Poems must be 40 lines or fewer, in any form. Fiction and nonfiction prose should be 750 words or fewer.
Submitting to our contest constitutes an agreement to be considered for publication in our annual anthology.
Flash fiction, short fiction, personal essay, persuasive or opinion essay, feature journalism, poetry, and other forms of creative writing are considered.
The grand prize winner will receive a $200 award.
The winning piece will be published in our spring anthology.
The winning piece will recieve an additional public push (publication, performance, or other kind of feature) in coordination with one of our community partners.
Submit your writing between 8:00 a.m. on December 15, 2020 and 11:59 p.m. on January 31, 2021. If we do not receive your submission in this window, it will not be considered.
Congratulations to 2020 Writing Contest winner, Logan Wilbur!
Congratulations to Logan Wilbur of Bass Harbor, a student at Mt. Desert Island High School! Logan’s short story “Back When” was selected out of a pool of entries that came in from young writers all across the state. You can read her piece below, and may have heard it on WERU-FM at 8:45 a.m. on Tuesday, May 5, 2020. Her work will also be published in our upcoming anthology in June, and she will receive a $200 cash prize. Way to go, Logan!
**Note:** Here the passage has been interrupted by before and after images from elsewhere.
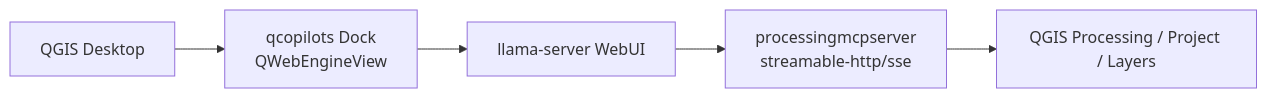
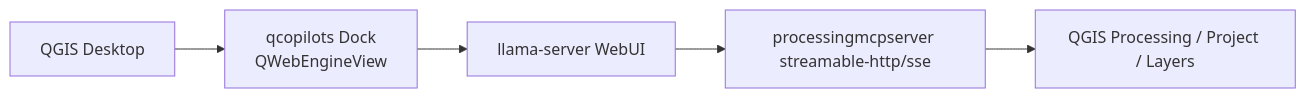
Before and after one commit to xiaobing318/QGIS: the first of 2 diagrams in python/plugins/processingmcpserver/README.md, drawn with Mermaid. The commit also changed other lines of this file, not shown here.

````diff
--- a/python/plugins/processingmcpserver/README.md
+++ b/python/plugins/processingmcpserver/README.md
@@ -275,7 +109,7 @@
 ```mermaid
 flowchart LR
     A[QGIS Desktop] --> B[qcopilots Dock\nQWebEngineView]
     B --> C[llama-server WebUI]
-    C --> D[processingmcpserver\nstreamable-http/sse]
+    C --> D[processingmcpserver streamable-http/sse]
     D --> E[QGIS Processing / Project / Layers]
 ```
````
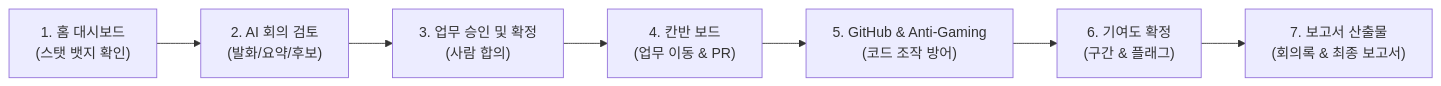
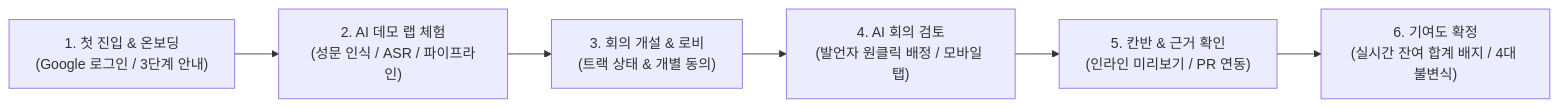
One commit to tjgksmf1012/TestProject changed the diagram in docs/E2E-시연-가이드.md. Above: the diagram before and after it, drawn with Mermaid. The commit also changed other lines of this file and 5 other files, not shown here.

````diff
--- a/docs/E2E-시연-가이드.md
+++ b/docs/E2E-시연-가이드.md
@@ -27,9 +28,8 @@
 ```mermaid
 flowchart LR
-    A["1. 홈 대시보드<br/>(스탯 뱃지 확인)"] --> B["2. AI 회의 검토<br/>(발화/요약/후보)"]
-    B --> C["3. 업무 승인 및 확정<br/>(사람 합의)"]
-    C --> D["4. 칸반 보드<br/>(업무 이동 & PR)"]
-    D --> E["5. GitHub & Anti-Gaming<br/>(코드 조작 방어)"]
-    E --> F["6. 기여도 확정<br/>(구간 & 플래그)"]
-    F --> G["7. 보고서 산출물<br/>(회의록 & 최종 보고서)"]
+    A["1. 첫 진입 & 온보딩<br/>(Google 로그인 / 3단계 안내)"] --> B["2. AI 데모 랩 체험<br/>(성문 인식 / ASR / 파이프라인)"]
+    B --> C["3. 회의 개설 & 로비<br/>(트랙 상태 & 개별 동의)"]
+    C --> D["4. AI 회의 검토<br/>(발언자 원클릭 배정 / 모바일 탭)"]
+    D --> E["5. 칸반 & 근거 확인<br/>(인라인 미리보기 / PR 연동)"]
+    E --> F["6. 기여도 확정<br/>(실시간 잔여 합계 배지 / 4대 불변식)"]
 ```
````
Here is Logan's winning story:
It’s a day like any other.
I drum absently on the faded cash register. It’s just Mags and me working today. Packs of cigarettes plaster the wall behind our counter. Their bright colors contrast the grey, callused hands of the working men pointing out their brand of choice. The ads are all cowboys, cars, and beautiful girls. Inside the store, a washed-out woman pulls a plastic bottle of vodka from the shelf. She limps over concrete to Mags, the cashier she calls nurse.
“I’m here for my prescription,” jokes the woman. Mags could’ve been a doctor. She was getting a degree, but ran out of money halfway through. She’s sixty-three now and spends her off-days looking after a mess of grandchildren. When it’s slow she lets me study. “Ya gotta get into a good college and find a job ya can retire from,” she often reminds me.
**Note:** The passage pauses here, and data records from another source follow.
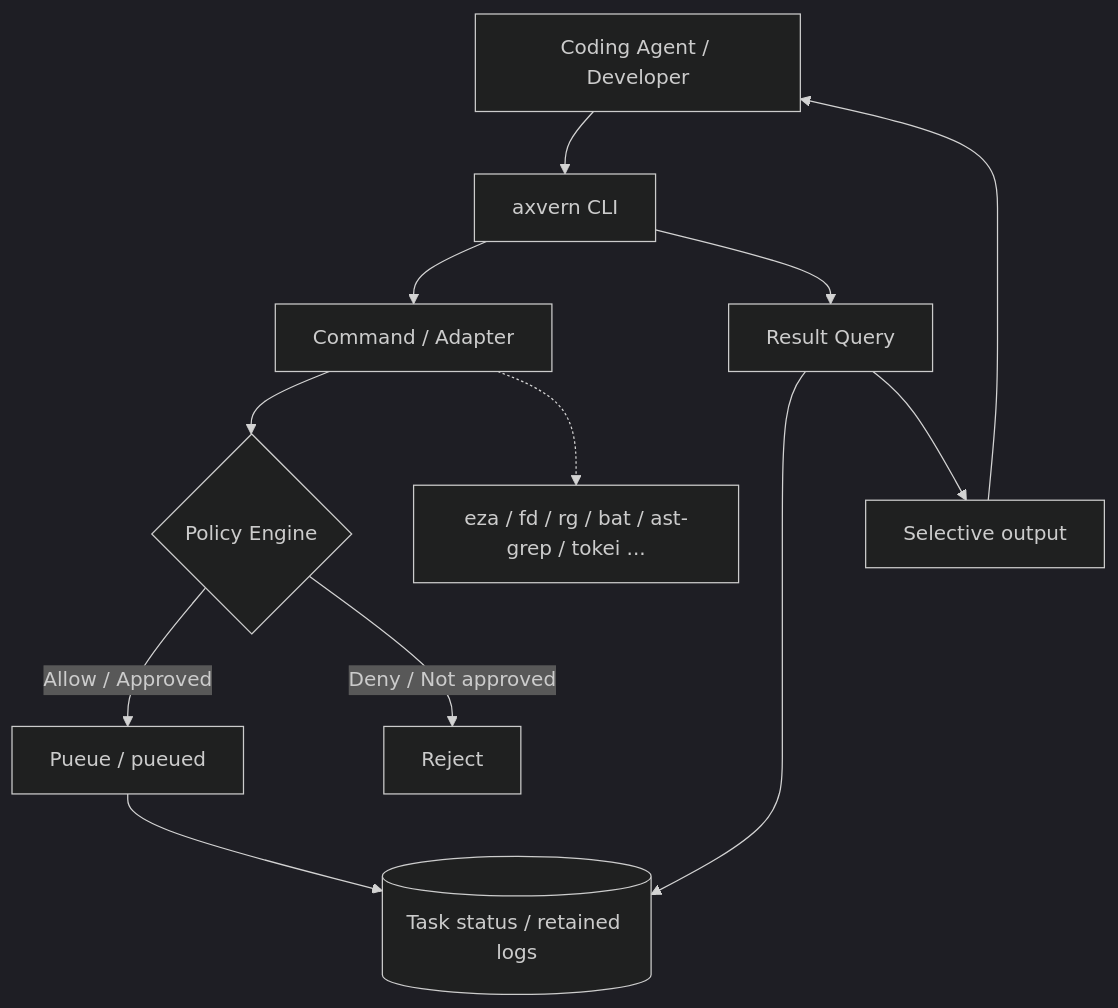
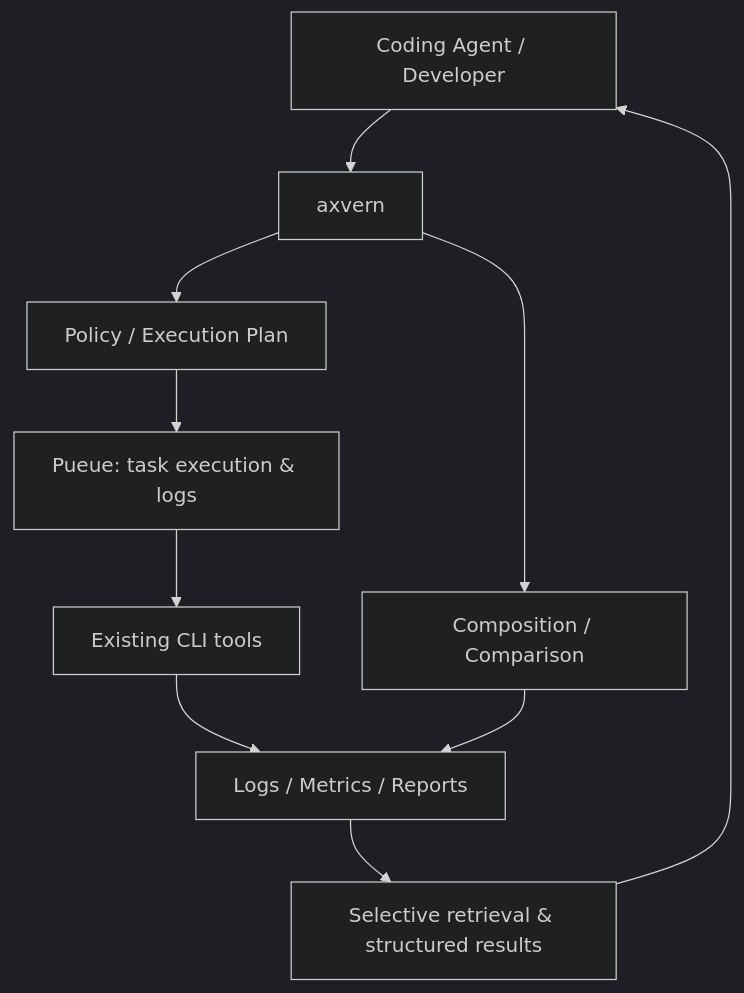
Before and after one commit to UtakataKyosui/axvern: the second of 3 diagrams in README.md, drawn with Mermaid (dark theme). The commit also changed other lines of this file and 13 other files, not shown here.

````diff
--- a/README.md
+++ b/README.md
@@ -88,14 +112,12 @@
 ```mermaid
 flowchart TD
-    Agent["Coding Agent / Developer"] --> CLI["axvern CLI"]
-    CLI --> Plan["Command / Adapter"]
-    Plan --> Policy{"Policy Engine"}
-    Policy -->|Allow / Approved| Pueue["Pueue / pueued"]
-    Policy -->|Deny / Not approved| Block["Reject"]
-    Pueue --> Logs[("Task status / retained logs")]
-    CLI --> Query["Result Query"]
-    Query --> Logs
-    Query --> Extract["Selective output"]
-    Extract --> Agent
-    Plan -.-> Modern["eza / fd / rg / bat / ast-grep / tokei ..."]
+    User["Coding Agent / Developer"] --> Ax["axvern"]
+    Ax --> Policy["Policy / Execution Plan"]
+    Policy --> Queue["Pueue: task execution & logs"]
+    Queue --> Tools["Existing CLI tools"]
+    Tools --> Artifacts["Logs / Metrics / Reports"]
+    Artifacts --> Extract["Selective retrieval & structured results"]
+    Extract --> User
+    Ax --> Analysis["Composition / Comparison"]
+    Analysis --> Artifacts
 ```
````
Mags likes it when the store’s full. Plenty of these folks see grocery shopping as a social function. I like when the only buzz you hear is the fluorescent lights. I draft proposals on waxy bits of receipt paper. While stocking cans of soup and soda I puzzle over problems and ways to solve them. I mentally weigh trade-offs while I set cheap, pesticide-coated vegetables on the scales.
Every now and then a tourist swings open the battered glass door. They’re easy to spot, pausing outside the door like they’re scared the floor will turn to quicksand. They rarely buy anything from stores like ours, and mostly ask for directions.
“Back Beach? Are people still spreading rumors that place exists?” Mags laughs from behind the register. “Sorry, honey, there isn’t anything like that ‘round here.”
“Oh, well, thanks, I guess,” says the tourist, bored, already looking away like Mags is a GPS. “I’ll get going then.”
“Have a good one, sweetie!” When the door swings closed Mags chuckles and starts to ring up a Bud Light and a one-dollar muffin. “Gotta save some spots for the locals, don’t we?”
And the customers smile, not bright and shiny like the models in the cigarette ads, but it still feels good to laugh.
“That’sa wicked short list,” huffs a regular with a salt and pepper beard.
“Mm-hm. That’s why we gotta look aftah it,” she shrugs, nodding at the next family walking in.
“Still, I don’t figure how things got this way.” He grumbles, hand trembling to get back to its cigarette. “Back when the sea was full of fish it seemed like there were a hundred beaches, all empty and clean. Now they’re all clogged up with tourists and trash.”
“Well, what else ya gonna do? Hasn’t killed us yet! That’s what I always say.” He chuckles, gingerly rolling a shoulder back and massaging his knee. He’s been too old to work on the side of a building for a while now.
“We all do the best we can. That’ll be six fifty-nine.” Mags sighs, and glances at the wall behind us. “It’ll all work out. It always does.”
And the patrons believe it, just like they trust what those cigarette ads promise.
As their livers, lungs, and planet start to decay, they count on it.
I try to keep busy.